# [Work required]
The entries must be set down again word for word; no pictures belong in the copy.

# [Source data]
Content starts

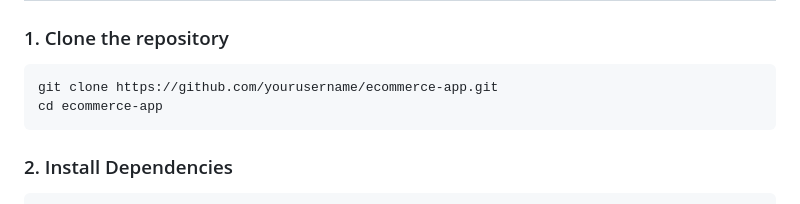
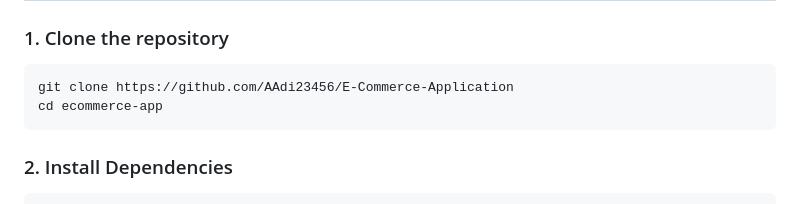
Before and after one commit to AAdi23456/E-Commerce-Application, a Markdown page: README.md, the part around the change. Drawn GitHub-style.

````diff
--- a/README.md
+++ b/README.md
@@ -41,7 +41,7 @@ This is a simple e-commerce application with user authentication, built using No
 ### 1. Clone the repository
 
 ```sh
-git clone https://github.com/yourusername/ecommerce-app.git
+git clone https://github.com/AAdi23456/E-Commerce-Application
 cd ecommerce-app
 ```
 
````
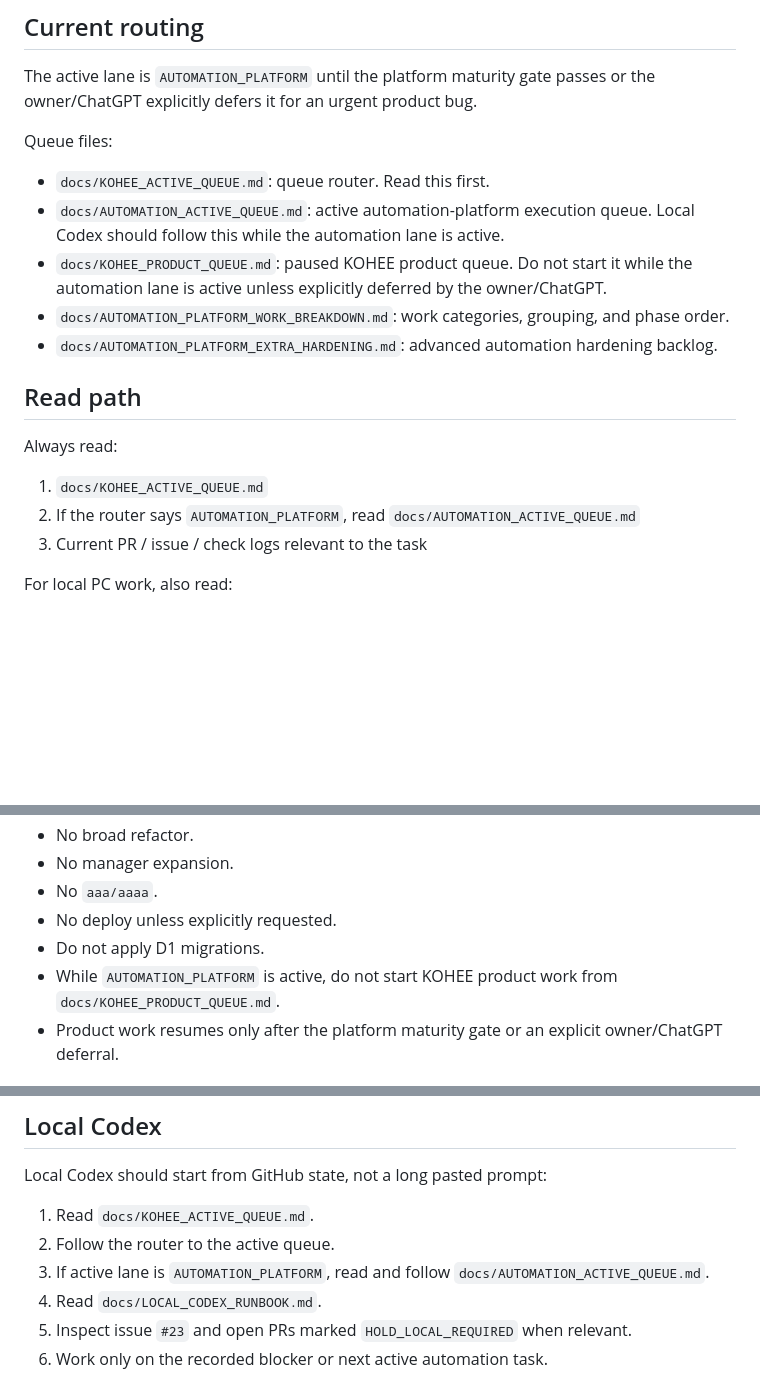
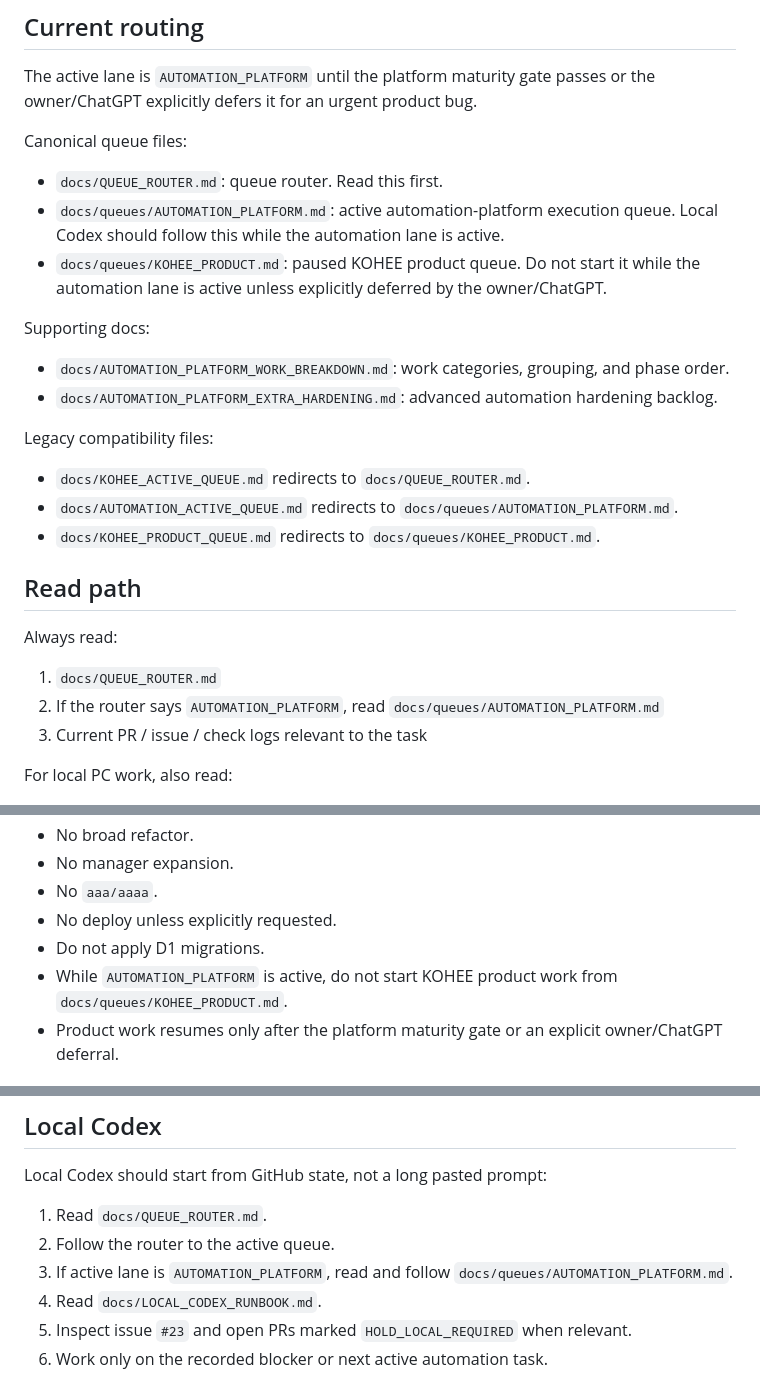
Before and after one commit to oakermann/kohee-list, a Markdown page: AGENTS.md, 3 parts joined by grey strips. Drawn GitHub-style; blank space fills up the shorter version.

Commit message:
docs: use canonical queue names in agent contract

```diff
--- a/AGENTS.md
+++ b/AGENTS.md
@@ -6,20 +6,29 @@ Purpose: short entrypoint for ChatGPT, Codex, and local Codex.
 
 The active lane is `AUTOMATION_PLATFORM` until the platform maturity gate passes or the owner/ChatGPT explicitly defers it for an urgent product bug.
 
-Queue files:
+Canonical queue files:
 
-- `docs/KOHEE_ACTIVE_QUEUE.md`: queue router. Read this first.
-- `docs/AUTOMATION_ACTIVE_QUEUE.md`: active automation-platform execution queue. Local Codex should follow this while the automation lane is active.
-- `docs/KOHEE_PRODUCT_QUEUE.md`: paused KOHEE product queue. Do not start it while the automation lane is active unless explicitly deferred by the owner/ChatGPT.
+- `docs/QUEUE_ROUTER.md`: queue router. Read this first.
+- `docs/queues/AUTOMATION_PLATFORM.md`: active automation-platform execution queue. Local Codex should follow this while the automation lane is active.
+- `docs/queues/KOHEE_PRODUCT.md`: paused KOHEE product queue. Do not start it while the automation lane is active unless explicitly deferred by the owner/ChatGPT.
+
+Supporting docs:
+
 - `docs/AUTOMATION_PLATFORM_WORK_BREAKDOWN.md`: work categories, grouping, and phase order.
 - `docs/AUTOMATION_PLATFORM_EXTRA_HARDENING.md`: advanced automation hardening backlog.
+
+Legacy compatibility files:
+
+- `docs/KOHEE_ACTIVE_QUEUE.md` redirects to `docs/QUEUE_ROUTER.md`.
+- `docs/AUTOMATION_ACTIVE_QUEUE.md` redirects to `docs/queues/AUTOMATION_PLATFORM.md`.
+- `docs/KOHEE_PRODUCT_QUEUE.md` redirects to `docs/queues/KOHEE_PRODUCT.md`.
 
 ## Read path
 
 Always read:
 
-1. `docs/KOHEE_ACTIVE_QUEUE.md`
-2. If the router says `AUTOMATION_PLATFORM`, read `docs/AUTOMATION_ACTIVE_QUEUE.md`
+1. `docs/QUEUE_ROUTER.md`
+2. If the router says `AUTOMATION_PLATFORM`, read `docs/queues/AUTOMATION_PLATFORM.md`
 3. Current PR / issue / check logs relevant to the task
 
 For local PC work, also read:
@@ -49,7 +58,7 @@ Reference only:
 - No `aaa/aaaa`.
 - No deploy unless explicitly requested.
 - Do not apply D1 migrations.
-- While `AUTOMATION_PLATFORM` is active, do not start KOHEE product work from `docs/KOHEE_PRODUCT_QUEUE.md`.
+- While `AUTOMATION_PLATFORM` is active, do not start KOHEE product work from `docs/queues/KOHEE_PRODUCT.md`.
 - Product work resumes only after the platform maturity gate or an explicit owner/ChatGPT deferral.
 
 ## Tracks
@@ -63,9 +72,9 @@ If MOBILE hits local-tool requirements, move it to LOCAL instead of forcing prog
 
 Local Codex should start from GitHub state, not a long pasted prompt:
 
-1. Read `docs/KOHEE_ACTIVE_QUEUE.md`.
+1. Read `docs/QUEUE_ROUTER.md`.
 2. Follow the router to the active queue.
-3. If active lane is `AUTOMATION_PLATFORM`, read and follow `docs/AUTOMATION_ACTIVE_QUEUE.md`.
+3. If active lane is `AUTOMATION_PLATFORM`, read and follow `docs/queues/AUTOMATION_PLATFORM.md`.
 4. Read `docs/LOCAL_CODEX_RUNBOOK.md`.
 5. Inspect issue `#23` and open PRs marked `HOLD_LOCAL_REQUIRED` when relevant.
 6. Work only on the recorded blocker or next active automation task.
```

Content ends

# [Result of this task]
Before and after one commit to AAdi23456/E-Commerce-Application, a Markdown page: README.md, the part around the change. Drawn GitHub-style.

````diff
--- a/README.md
+++ b/README.md
@@ -41,7 +41,7 @@ This is a simple e-commerce application with user authentication, built using No
 ### 1. Clone the repository
 
 ```sh
-git clone https://github.com/yourusername/ecommerce-app.git
+git clone https://github.com/AAdi23456/E-Commerce-Application
 cd ecommerce-app
 ```
 
````
Before and after one commit to oakermann/kohee-list, a Markdown page: AGENTS.md, 3 parts joined by grey strips. Drawn GitHub-style; blank space fills up the shorter version.

Commit message:
docs: use canonical queue names in agent contract

```diff
--- a/AGENTS.md
+++ b/AGENTS.md
@@ -6,20 +6,29 @@ Purpose: short entrypoint for ChatGPT, Codex, and local Codex.
 
 The active lane is `AUTOMATION_PLATFORM` until the platform maturity gate passes or the owner/ChatGPT explicitly defers it for an urgent product bug.
 
-Queue files:
+Canonical queue files:
 
-- `docs/KOHEE_ACTIVE_QUEUE.md`: queue router. Read this first.
-- `docs/AUTOMATION_ACTIVE_QUEUE.md`: active automation-platform execution queue. Local Codex should follow this while the automation lane is active.
-- `docs/KOHEE_PRODUCT_QUEUE.md`: paused KOHEE product queue. Do not start it while the automation lane is active unless explicitly deferred by the owner/ChatGPT.
+- `docs/QUEUE_ROUTER.md`: queue router. Read this first.
+- `docs/queues/AUTOMATION_PLATFORM.md`: active automation-platform execution queue. Local Codex should follow this while the automation lane is active.
+- `docs/queues/KOHEE_PRODUCT.md`: paused KOHEE product queue. Do not start it while the automation lane is active unless explicitly deferred by the owner/ChatGPT.
+
+Supporting docs:
+
 - `docs/AUTOMATION_PLATFORM_WORK_BREAKDOWN.md`: work categories, grouping, and phase order.
 - `docs/AUTOMATION_PLATFORM_EXTRA_HARDENING.md`: advanced automation hardening backlog.
+
+Legacy compatibility files:
+
+- `docs/KOHEE_ACTIVE_QUEUE.md` redirects to `docs/QUEUE_ROUTER.md`.
+- `docs/AUTOMATION_ACTIVE_QUEUE.md` redirects to `docs/queues/AUTOMATION_PLATFORM.md`.
+- `docs/KOHEE_PRODUCT_QUEUE.md` redirects to `docs/queues/KOHEE_PRODUCT.md`.
 
 ## Read path
 
 Always read:
 
-1. `docs/KOHEE_ACTIVE_QUEUE.md`
-2. If the router says `AUTOMATION_PLATFORM`, read `docs/AUTOMATION_ACTIVE_QUEUE.md`
+1. `docs/QUEUE_ROUTER.md`
+2. If the router says `AUTOMATION_PLATFORM`, read `docs/queues/AUTOMATION_PLATFORM.md`
 3. Current PR / issue / check logs relevant to the task
 
 For local PC work, also read:
@@ -49,7 +58,7 @@ Reference only:
 - No `aaa/aaaa`.
 - No deploy unless explicitly requested.
 - Do not apply D1 migrations.
-- While `AUTOMATION_PLATFORM` is active, do not start KOHEE product work from `docs/KOHEE_PRODUCT_QUEUE.md`.
+- While `AUTOMATION_PLATFORM` is active, do not start KOHEE product work from `docs/queues/KOHEE_PRODUCT.md`.
 - Product work resumes only after the platform maturity gate or an explicit owner/ChatGPT deferral.
 
 ## Tracks
@@ -63,9 +72,9 @@ If MOBILE hits local-tool requirements, move it to LOCAL instead of forcing prog
 
 Local Codex should start from GitHub state, not a long pasted prompt:
 
-1. Read `docs/KOHEE_ACTIVE_QUEUE.md`.
+1. Read `docs/QUEUE_ROUTER.md`.
 2. Follow the router to the active queue.
-3. If active lane is `AUTOMATION_PLATFORM`, read and follow `docs/AUTOMATION_ACTIVE_QUEUE.md`.
+3. If active lane is `AUTOMATION_PLATFORM`, read and follow `docs/queues/AUTOMATION_PLATFORM.md`.
 4. Read `docs/LOCAL_CODEX_RUNBOOK.md`.
 5. Inspect issue `#23` and open PRs marked `HOLD_LOCAL_REQUIRED` when relevant.
 6. Work only on the recorded blocker or next active automation task.
```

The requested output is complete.